If I had used gas to do this using a boiler which was 90% efficient I would have needed to consume 10/0.9 = 11.1 kWh of gas which would have cost 11.1 kWh x 3.83p/kWh = 42.5 p.

Using the heat pump I consumed 2.3 kWh of electricity at 16.26 p/kWh which cost 2.3 kWh x 16.26p/kWh = 37.4p.

So for space-heating in this mild climate, the heat pump is 12% cheaper than using gas.

Actually its a bit better than this. Because we have a battery, we fill up with cheap rate electricity at 5 p/kWh so the actual cost of using the heat pump during the day is closer to 2.3 kWh x 5p/kWh = 11.5p i.e. 73% cheaper than using gas.

And actually, its even a little better still. Even at the end of October typically 50% of our electricity is derived from the solar PV system and stored in the battery. So the actual cost per unit is closer to 2.5p/kWh, so the actual cost of using the heat pump during the day at this time of year is closer to 2.3 kWh x 2.5p/kWh = 6p i.e. 85% cheaper than using gas.

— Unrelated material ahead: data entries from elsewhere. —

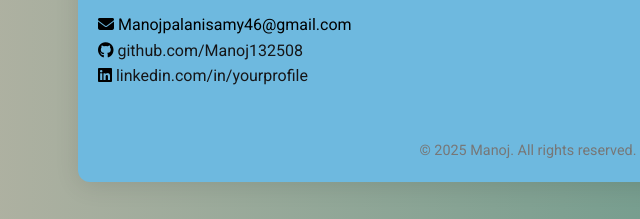
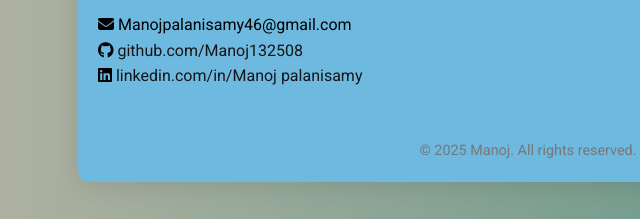
Before and after one commit to Manoj132508/portfolio, a plain HTML site: page index.html in a window 1280 px wide. Shown: the part 1158-1377 px from the top of the page, 112-752 px from the left. Drawn offline with Linux system fonts and the light colour scheme.

Commit message:
profo upd

```diff
--- a/index.html
+++ b/index.html
@@ -300,7 +300,7 @@
           <a
             href="https://www.linkedin.com/in/manoj-palanisamy-870b0727b?utm_source=share&utm_campaign=share_via&utm_content=profile&utm_medium=android_appe"
             target="_blank"
-            >linkedin.com/in/yourprofile</a
+            >linkedin.com/in/Manoj palanisamy</a
           >
         </p>
       </section>
```
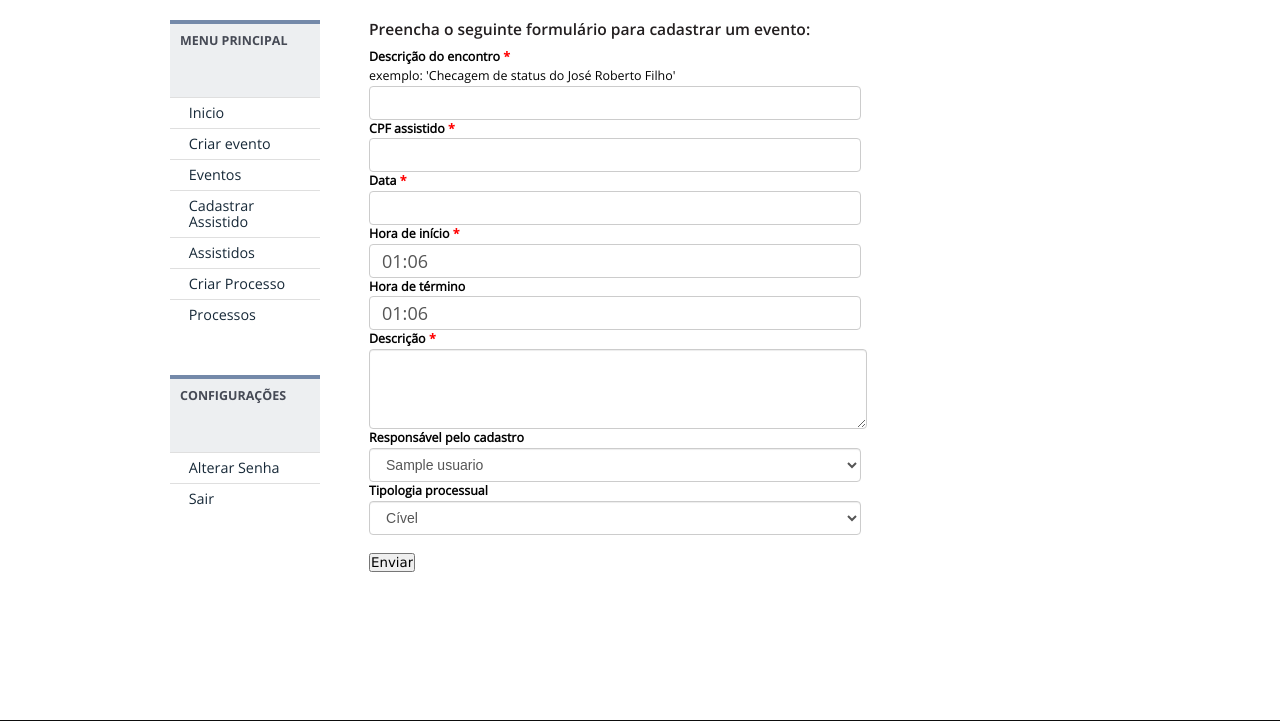
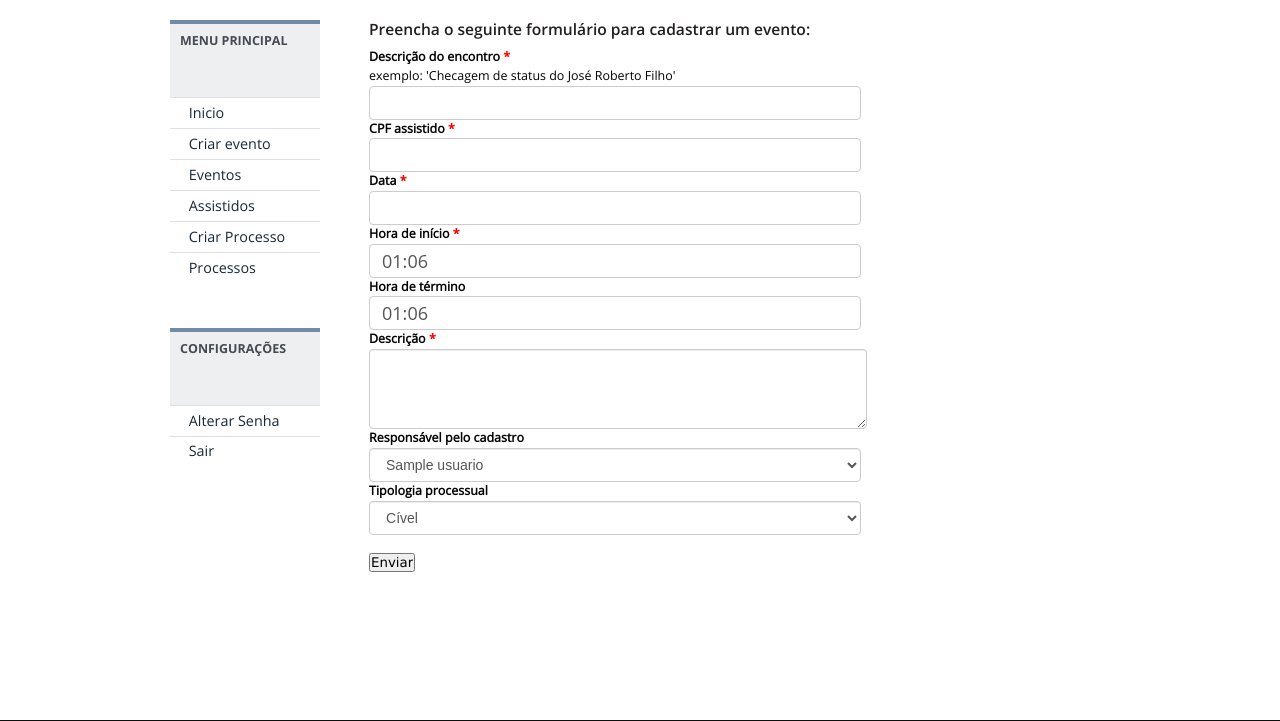
Before and after one commit to Pedro-Philipe/snpj, a Django app: a page that uses snpj/templates/base.html in a window 1280 px wide. Shown: the part 216-937 px from the top of the page. Run offline with Django 3.2, Linux system fonts and the light colour scheme; a user stored in the database is signed in; tables that the repository leaves empty hold one stand-in row (values such as "Sample post"); some libraries are stand-ins or nearby versions.

Commit message:
Removido a opção Assistido do Sidebar, pois o insert do Evento já cria um registro na Model

```diff
--- a/snpj/templates/base.html
+++ b/snpj/templates/base.html
@@ -183,13 +183,13 @@
                           </li>
                       </ul>
 
-                      <ul class="navTree navTreeLevel0">
+                      <!-- <ul class="navTree navTreeLevel0">
                         <li class="navTreeItem visualNoMarker navTreeFolderish section-sobre-a">
                             <a href="{% url 'adesao:cadastrar_assistido'%}" title="" class="state-published navTreeFolderish contenttype-folder">
                             <span>Cadastrar Assistido</span>
                           </a>
                         </li>
-                      </ul>
+                      </ul> -->
 
                       <ul class="navTree navTreeLevel0">
                           <li class="navTreeItem visualNoMarker navTreeFolderish section-sobre-a">
```
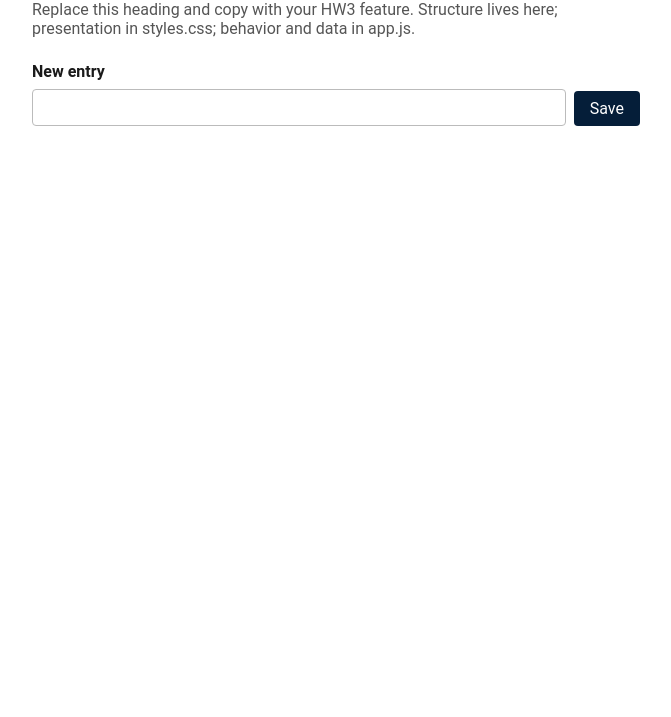
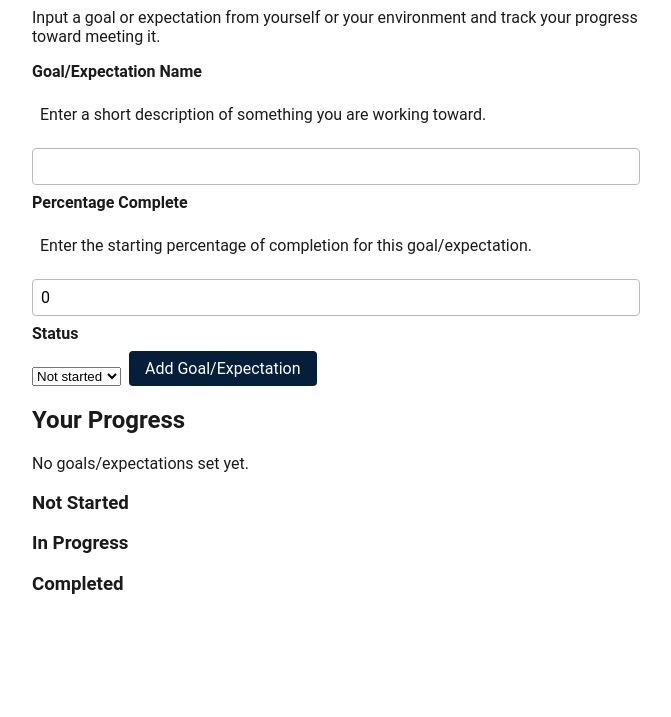
Before and after one commit to kylascott11/mgt3725-hw4, a website: page index.html in a window 1280 px wide. Shown: the part 83-800 px from the top of the page, without its empty margins (304-975 px from the left). Drawn offline with Linux system fonts and the light colour scheme.

Commit message:
Paste index.html from HW3

```diff
--- a/index.html
+++ b/index.html
@@ -1,26 +1,77 @@
-<!DOCTYPE html>
+<!doctype html>
 <html lang="en">
 <head>
   <meta charset="utf-8">
   <meta name="viewport" content="width=device-width, initial-scale=1">
-  <title>Entries</title>
+  <title>Progress Tracker | MGT 3745</title>
   <link rel="stylesheet" href="styles.css">
+  <script src="app.js" defer></script>
 </head>
 <body>
   <main>
-    <h1>Entries</h1>
-    <p class="lede">Replace this heading and copy with your HW3 feature. Structure lives here; presentation in styles.css; behavior and data in app.js.</p>
+    <h1>Progress Tracker</h1>
+    <p>Input a goal or expectation from yourself or your environment and track your progress toward meeting it.</p>
 
-    <form id="entry-form">
-      <label for="entry-text">New entry</label>
-      <input id="entry-text" name="text" type="text" autocomplete="off" required>
-      <button type="submit">Save</button>
-    </form>
+    <section aria-labelledby="createGoalHeading">
+      <form id="goalForm" novalidate>
+        <label for="goalName">Goal/Expectation Name</label>
+        <p id="goalError" role="alert" aria-live="assertive"></p>
+        <p id="goalNameHelp">Enter a short description of something you are working toward.</p>
+        <input id="goalName" name="goalName" type="text" aria-describedby="goalNameHelp goalError" autocomplete="off">
 
-    <p id="status" class="status" role="status" aria-live="polite"></p>
+        <label for="goalPercentage">Percentage Complete</label>
+        <p id="percentageError" role="alert" aria-live="assertive"></p>
+        <p id="goalPercentageHelp">Enter the starting percentage of completion for this goal/expectation.</p>
+        <input id="goalPercentage" name="goalPercentage" type="number" min="0" max="100" step="1" value="0" aria-describedby="goalError">
 
-    <ul id="entry-list" aria-label="Saved entries"></ul>
+        <label for="goalStatus">Status</label>
+        <select id="goalStatus" name="goalStatus" aria-describedby="goalError">
+          <option value="not-started">Not started</option>
+          <option value="in-progress">In progress</option>
+          <option value="completed">Completed</option>
+        </select>
+
+        <button type="submit">Add Goal/Expectation</button>
+      </form>
+    </section>
+
+    <p id="saveStatus" role="status" aria-live="polite"></p>
+    <p id="saveError" role="alert" aria-live="assertive"></p>
+
+    <section aria-labelledby="progressHeading">
+      <h2 id="progressHeading">Your Progress</h2>
+      <p id="emptyState">No goals/expectations set yet.</p>
+
+      <section aria-labelledby="notStartedHeading">
+        <h3 id="notStartedHeading">Not Started</h3>
+        <ul id="notStartedGoalList" aria-label="Not started goals/expectations"></ul>
+      </section>
+
+      <section aria-labelledby="inProgressHeading">
+        <h3 id="inProgressHeading">In Progress</h3>
+        <ul id="inProgressGoalList" aria-label="In progress goals/expectations"></ul>
+      </section>
+
+      <section aria-labelledby="completedHeading">
+        <h3 id="completedHeading">Completed</h3>
+        <ul id="completedGoalList" aria-label="Completed goals/expectations"></ul>
+      </section>
+    </section>
+
+    <template id="markerTemplate">
+      <li class="progress-tracker">
+        <article>
+          <h4 class="tracker-name"></h4>
+          <p class="tracker-status"></p>
+          <div class="tracker-actions" aria-label="Progress Tracker actions">
+            <button type="button" data-action="edit">Edit</button>
+            <button type="button" data-action="update">Update</button>
+            <button type="button" data-action="complete">Mark complete</button>
+            <button type="button" data-action="remove">Remove</button>
+          </div>
+        </article>
+      </li>
+    </template>
   </main>
-  <script src="app.js"></script>
 </body>
 </html>
```
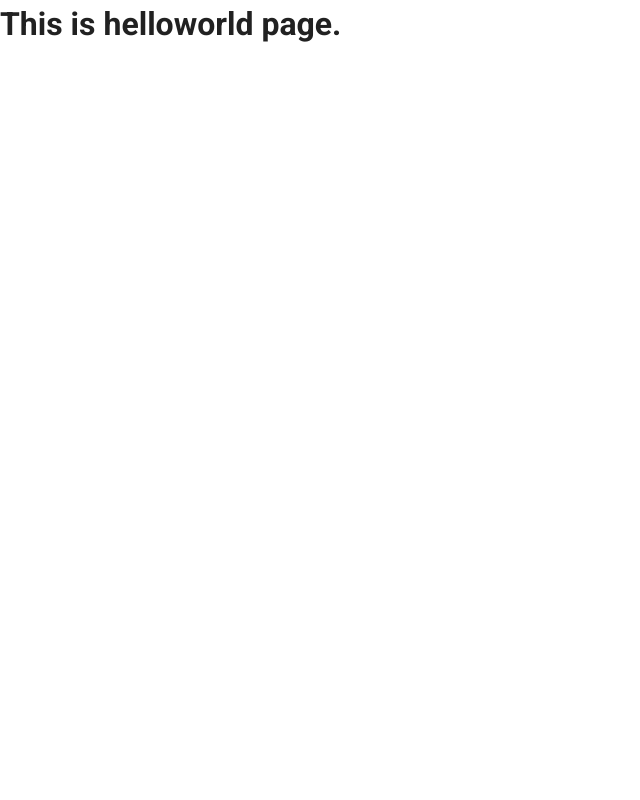
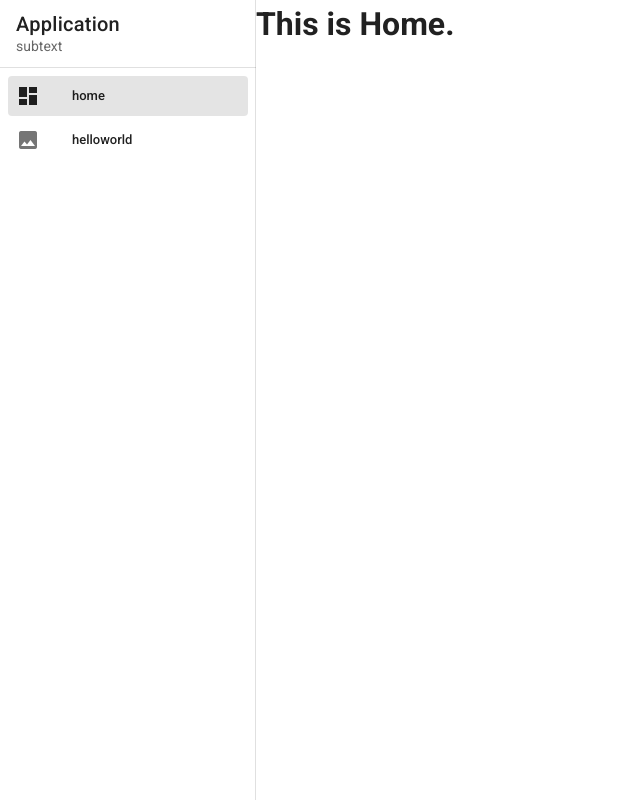
Before and after one commit to choisungwook/vuetify-practice, a Vue app: page / in a window 1280 px wide. Shown: the whole page, without its empty margins (0-640 px from the left). Built offline with nearby package versions, Linux system fonts and the light colour scheme.

Commit message:
사이드 메뉴 네비게이션 #2

```diff
--- a/src/App.vue
+++ b/src/App.vue
@@ -1,5 +1,28 @@
 <template>
   <v-app>
+    <v-navigation-drawer app>
+      <v-list-item>
+        <v-list-item-content>
+          <v-list-item-title class="text-h6"> Application </v-list-item-title>
+          <v-list-item-subtitle> subtext </v-list-item-subtitle>
+        </v-list-item-content>
+      </v-list-item>
+
+      <v-divider></v-divider>
+
+      <v-list dense nav>
+        <v-list-item v-for="item in items" :key="item.title" link :to="item.to">
+          <v-list-item-icon>
+            <v-icon>{{ item.icon }}</v-icon>
+          </v-list-item-icon>
+
+          <v-list-item-content>
+            <v-list-item-title>{{ item.title }}</v-list-item-title>
+          </v-list-item-content>
+        </v-list-item>
+      </v-list>
+    </v-navigation-drawer>
+
     <v-main>
       <router-view />
     </v-main>
@@ -10,8 +33,14 @@
 export default {
   name: "App",
 
-  data: () => ({
-    //
-  }),
+  data() {
+    return {
+      items: [
+        { title: "home", icon: "mdi-view-dashboard", to: "/" },
+        { title: "helloworld", icon: "mdi-image", to: "/helloworld" },
+      ],
+      right: null,
+    };
+  },
 };
 </script>
--- a/src/router/index.js
+++ b/src/router/index.js
@@ -1,6 +1,6 @@
 import Vue from "vue";
 import VueRouter from "vue-router";
-import Helloworld from "../views/Helloworld.vue";
+import Home from "../views/Home.vue";
 
 Vue.use(VueRouter);
 
@@ -8,7 +8,7 @@ const routes = [
   {
     path: "/",
     name: "Home",
-    component: Helloworld,
+    component: Home,
   },
   {
     path: "/helloworld",
--- /dev/null
+++ b/src/views/Home.vue
@@ -0,0 +1,11 @@
+<template>
+  <div>
+    <h1>This is Home.</h1>
+  </div>
+</template>
+
+<script>
+export default {
+  name: "Home",
+};
+</script>
```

The solar contribution will go down as we head into winter, but even in midwinter we still get ~ 2 kWh/day of generation, all of which is now captured in the battery. See the graphs below for more details.

Click image for a larger version. This complicated graph shows solar generation since the solar panels were installed in November 2020. The thin green lines with circles are daily generation. The thick pink line is 7 day running average. The big green circles are monthly averages, and the yellow circles are monthly averages for this location from 2005 to 2016.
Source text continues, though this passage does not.